When the word "email" shows up in a line of the records below, copy that line.

------ Data in this exercise ------

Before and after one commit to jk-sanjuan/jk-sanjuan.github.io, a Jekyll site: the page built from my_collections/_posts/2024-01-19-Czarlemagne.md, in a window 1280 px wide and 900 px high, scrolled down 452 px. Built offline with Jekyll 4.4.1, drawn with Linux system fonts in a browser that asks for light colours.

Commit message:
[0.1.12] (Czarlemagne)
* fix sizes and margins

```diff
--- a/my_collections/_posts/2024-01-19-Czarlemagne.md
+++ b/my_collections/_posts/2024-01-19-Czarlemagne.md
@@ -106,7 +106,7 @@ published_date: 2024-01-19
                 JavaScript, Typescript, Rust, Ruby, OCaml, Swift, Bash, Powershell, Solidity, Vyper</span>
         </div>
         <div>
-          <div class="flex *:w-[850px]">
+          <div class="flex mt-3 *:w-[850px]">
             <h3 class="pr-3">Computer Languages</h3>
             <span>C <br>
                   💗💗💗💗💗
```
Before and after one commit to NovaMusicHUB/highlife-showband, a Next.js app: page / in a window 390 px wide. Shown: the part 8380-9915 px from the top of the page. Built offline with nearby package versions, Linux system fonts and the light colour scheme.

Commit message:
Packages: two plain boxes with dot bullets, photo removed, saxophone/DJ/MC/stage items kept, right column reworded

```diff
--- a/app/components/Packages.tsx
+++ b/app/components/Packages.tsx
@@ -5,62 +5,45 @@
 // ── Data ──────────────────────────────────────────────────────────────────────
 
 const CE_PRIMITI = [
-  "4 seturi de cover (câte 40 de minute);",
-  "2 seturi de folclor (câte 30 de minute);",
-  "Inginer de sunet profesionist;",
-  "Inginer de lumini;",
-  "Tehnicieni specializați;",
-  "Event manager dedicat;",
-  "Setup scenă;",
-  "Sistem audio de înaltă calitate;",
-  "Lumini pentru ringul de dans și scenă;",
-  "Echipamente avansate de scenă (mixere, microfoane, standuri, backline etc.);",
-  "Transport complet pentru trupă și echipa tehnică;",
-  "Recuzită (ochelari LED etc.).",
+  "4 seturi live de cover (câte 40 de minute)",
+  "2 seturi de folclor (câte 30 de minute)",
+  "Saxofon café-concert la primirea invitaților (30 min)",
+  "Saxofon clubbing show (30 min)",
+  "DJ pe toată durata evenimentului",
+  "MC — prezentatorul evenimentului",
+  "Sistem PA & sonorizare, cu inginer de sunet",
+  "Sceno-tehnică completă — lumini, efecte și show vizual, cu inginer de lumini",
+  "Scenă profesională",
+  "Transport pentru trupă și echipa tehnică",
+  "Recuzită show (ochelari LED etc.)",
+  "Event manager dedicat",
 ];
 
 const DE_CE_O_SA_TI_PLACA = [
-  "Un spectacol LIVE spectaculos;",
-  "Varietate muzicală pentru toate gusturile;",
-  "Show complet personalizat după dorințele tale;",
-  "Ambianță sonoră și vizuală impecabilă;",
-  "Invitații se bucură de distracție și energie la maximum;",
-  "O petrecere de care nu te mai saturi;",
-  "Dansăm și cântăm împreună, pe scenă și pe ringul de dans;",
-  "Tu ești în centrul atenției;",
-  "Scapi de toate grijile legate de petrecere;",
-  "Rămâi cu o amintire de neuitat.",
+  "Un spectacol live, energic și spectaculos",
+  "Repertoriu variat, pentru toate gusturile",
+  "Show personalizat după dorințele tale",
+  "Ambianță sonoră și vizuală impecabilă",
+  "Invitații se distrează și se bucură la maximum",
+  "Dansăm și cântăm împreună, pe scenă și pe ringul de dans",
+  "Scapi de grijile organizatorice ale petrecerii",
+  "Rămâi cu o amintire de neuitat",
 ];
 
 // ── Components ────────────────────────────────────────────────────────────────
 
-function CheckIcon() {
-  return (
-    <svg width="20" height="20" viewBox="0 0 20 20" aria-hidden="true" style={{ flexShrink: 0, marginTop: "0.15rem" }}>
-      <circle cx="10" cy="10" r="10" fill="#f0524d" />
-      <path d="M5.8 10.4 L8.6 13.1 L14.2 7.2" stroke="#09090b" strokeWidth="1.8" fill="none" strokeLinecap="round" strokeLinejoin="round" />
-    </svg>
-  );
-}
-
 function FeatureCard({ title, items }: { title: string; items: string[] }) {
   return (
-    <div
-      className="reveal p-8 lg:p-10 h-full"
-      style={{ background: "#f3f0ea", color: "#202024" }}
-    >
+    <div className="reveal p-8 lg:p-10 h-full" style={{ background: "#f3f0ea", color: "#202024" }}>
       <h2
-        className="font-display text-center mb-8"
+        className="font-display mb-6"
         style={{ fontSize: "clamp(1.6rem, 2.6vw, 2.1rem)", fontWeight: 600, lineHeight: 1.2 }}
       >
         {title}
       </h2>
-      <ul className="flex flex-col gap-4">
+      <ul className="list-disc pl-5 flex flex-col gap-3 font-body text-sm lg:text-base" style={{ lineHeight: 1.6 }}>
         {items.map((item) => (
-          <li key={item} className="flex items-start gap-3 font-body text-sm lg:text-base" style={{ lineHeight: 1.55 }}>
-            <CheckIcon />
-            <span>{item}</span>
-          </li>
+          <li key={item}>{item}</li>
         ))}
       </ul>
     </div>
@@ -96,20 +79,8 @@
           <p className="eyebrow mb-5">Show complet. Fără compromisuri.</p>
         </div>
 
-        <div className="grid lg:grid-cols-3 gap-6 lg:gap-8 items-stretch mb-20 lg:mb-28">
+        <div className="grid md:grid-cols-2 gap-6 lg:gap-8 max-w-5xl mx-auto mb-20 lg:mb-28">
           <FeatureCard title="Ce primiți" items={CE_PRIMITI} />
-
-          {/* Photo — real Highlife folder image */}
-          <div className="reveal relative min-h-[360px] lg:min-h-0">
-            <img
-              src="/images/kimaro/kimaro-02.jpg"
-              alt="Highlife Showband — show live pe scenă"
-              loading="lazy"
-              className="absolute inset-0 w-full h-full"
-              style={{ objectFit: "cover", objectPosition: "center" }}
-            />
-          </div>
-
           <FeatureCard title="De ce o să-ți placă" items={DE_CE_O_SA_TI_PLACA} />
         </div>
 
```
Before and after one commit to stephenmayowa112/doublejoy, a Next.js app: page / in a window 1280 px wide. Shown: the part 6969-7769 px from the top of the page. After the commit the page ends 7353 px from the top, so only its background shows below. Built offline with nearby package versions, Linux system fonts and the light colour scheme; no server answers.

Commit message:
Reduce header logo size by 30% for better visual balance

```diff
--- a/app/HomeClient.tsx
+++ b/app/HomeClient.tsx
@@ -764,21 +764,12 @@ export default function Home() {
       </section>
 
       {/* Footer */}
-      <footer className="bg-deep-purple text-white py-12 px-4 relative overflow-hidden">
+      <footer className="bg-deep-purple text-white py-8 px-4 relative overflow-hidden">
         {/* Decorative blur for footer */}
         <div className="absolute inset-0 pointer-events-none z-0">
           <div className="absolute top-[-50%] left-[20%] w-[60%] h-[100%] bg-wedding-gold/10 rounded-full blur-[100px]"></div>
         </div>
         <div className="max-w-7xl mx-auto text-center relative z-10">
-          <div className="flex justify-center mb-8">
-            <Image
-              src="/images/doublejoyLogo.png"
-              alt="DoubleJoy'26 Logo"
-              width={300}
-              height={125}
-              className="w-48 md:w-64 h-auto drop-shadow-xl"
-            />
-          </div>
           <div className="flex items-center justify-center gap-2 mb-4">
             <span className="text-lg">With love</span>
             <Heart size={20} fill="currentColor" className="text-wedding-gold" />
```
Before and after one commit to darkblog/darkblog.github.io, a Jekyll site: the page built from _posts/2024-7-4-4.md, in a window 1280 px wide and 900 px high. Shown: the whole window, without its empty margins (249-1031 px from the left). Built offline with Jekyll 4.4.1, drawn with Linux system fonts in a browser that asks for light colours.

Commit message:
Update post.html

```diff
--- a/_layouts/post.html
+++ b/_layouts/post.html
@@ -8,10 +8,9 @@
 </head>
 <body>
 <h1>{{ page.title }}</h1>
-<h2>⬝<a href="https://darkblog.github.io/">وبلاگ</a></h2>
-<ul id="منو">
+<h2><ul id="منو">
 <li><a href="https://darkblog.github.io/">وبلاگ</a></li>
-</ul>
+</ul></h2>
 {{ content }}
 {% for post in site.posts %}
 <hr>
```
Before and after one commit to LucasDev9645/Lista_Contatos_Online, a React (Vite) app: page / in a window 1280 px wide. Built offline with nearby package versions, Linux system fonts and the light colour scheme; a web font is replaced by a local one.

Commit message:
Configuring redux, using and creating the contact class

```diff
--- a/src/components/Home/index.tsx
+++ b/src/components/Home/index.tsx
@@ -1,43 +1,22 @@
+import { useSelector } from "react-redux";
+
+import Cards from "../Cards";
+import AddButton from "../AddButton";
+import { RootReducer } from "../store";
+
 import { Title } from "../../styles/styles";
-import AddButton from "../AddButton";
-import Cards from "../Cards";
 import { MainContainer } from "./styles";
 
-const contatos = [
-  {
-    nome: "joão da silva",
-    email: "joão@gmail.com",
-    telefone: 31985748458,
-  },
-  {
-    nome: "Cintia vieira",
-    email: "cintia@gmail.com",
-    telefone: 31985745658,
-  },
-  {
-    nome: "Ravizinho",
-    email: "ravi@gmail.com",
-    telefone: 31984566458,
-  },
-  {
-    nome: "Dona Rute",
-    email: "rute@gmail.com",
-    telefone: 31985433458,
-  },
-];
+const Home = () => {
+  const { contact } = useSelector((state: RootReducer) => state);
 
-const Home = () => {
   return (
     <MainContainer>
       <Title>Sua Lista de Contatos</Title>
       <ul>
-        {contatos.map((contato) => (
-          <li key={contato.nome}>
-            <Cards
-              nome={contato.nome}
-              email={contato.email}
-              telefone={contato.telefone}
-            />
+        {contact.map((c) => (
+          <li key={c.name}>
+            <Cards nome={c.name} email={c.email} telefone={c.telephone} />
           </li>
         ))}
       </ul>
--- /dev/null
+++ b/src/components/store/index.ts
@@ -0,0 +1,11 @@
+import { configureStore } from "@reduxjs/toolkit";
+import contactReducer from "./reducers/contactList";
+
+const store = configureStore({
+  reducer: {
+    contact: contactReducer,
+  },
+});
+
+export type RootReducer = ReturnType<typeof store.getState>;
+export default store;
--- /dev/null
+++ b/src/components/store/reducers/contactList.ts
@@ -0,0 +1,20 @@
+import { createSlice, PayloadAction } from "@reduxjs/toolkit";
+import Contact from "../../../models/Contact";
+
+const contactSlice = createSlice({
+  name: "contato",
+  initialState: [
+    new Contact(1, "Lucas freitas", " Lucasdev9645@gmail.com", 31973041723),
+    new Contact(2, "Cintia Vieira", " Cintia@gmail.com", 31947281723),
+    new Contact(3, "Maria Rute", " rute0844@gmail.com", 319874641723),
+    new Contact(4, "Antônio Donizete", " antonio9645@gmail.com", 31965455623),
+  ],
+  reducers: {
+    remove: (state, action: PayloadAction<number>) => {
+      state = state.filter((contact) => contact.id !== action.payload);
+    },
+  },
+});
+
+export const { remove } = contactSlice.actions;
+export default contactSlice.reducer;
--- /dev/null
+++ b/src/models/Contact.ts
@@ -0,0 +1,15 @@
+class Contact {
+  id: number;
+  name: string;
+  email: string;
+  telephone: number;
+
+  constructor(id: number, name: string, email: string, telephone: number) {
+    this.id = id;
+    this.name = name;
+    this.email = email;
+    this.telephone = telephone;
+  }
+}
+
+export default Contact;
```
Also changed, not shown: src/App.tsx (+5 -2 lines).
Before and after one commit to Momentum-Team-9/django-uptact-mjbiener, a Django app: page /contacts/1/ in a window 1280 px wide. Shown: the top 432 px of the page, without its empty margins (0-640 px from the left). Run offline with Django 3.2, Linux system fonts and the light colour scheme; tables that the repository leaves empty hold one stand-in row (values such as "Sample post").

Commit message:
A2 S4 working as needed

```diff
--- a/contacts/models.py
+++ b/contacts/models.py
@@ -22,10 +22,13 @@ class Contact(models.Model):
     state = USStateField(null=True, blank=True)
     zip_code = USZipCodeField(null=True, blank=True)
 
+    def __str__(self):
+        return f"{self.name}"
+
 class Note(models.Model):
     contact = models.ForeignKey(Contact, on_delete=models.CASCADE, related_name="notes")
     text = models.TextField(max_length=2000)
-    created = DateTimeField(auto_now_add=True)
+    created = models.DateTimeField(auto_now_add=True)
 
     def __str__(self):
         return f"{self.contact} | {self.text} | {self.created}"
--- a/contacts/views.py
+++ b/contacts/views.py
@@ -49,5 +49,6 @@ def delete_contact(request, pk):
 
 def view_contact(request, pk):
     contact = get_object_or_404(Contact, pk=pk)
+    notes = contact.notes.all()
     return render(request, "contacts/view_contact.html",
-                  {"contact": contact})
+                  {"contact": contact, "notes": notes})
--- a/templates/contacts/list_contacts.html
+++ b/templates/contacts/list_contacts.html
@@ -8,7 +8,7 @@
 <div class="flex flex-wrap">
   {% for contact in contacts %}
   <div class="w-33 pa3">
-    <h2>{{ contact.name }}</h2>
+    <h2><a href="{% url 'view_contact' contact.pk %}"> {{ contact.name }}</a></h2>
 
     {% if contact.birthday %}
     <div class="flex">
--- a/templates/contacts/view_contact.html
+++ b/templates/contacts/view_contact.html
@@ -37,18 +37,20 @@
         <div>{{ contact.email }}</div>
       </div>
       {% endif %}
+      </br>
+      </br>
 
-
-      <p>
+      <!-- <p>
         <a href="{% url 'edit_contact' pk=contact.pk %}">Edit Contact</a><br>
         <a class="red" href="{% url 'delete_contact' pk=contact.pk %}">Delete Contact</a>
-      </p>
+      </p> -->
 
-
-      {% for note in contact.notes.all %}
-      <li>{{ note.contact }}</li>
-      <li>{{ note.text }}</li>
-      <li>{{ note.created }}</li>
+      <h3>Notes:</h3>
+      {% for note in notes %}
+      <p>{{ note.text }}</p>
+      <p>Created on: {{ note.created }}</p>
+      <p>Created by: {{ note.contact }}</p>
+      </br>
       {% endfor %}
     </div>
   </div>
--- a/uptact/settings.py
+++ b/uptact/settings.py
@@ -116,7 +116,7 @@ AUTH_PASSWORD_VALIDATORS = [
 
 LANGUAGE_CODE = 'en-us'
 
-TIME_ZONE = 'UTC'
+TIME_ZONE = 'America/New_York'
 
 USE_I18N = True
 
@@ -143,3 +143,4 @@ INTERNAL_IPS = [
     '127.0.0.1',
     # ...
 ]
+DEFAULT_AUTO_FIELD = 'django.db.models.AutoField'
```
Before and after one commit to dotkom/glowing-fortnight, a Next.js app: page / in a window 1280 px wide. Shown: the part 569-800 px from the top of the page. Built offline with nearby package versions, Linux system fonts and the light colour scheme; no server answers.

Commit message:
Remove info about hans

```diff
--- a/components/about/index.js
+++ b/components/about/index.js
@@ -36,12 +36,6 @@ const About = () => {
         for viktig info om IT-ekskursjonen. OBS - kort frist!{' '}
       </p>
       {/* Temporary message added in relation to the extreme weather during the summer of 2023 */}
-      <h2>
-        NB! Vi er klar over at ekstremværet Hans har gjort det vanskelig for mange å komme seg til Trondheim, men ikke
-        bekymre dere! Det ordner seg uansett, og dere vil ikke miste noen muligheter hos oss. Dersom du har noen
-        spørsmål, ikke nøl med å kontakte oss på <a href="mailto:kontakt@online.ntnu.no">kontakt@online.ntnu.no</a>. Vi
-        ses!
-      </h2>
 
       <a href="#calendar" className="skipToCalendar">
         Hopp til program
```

------

> **Answer to the exercise**:
-    email: "joão@gmail.com",
-    email: "cintia@gmail.com",
-    email: "ravi@gmail.com",
-    email: "rute@gmail.com",
-              email={contato.email}
+            <Cards nome={c.name} email={c.email} telefone={c.telephone} />
+  email: string;
+  constructor(id: number, name: string, email: string, telephone: number) {
+    this.email = email;
         <div>{{ contact.email }}</div>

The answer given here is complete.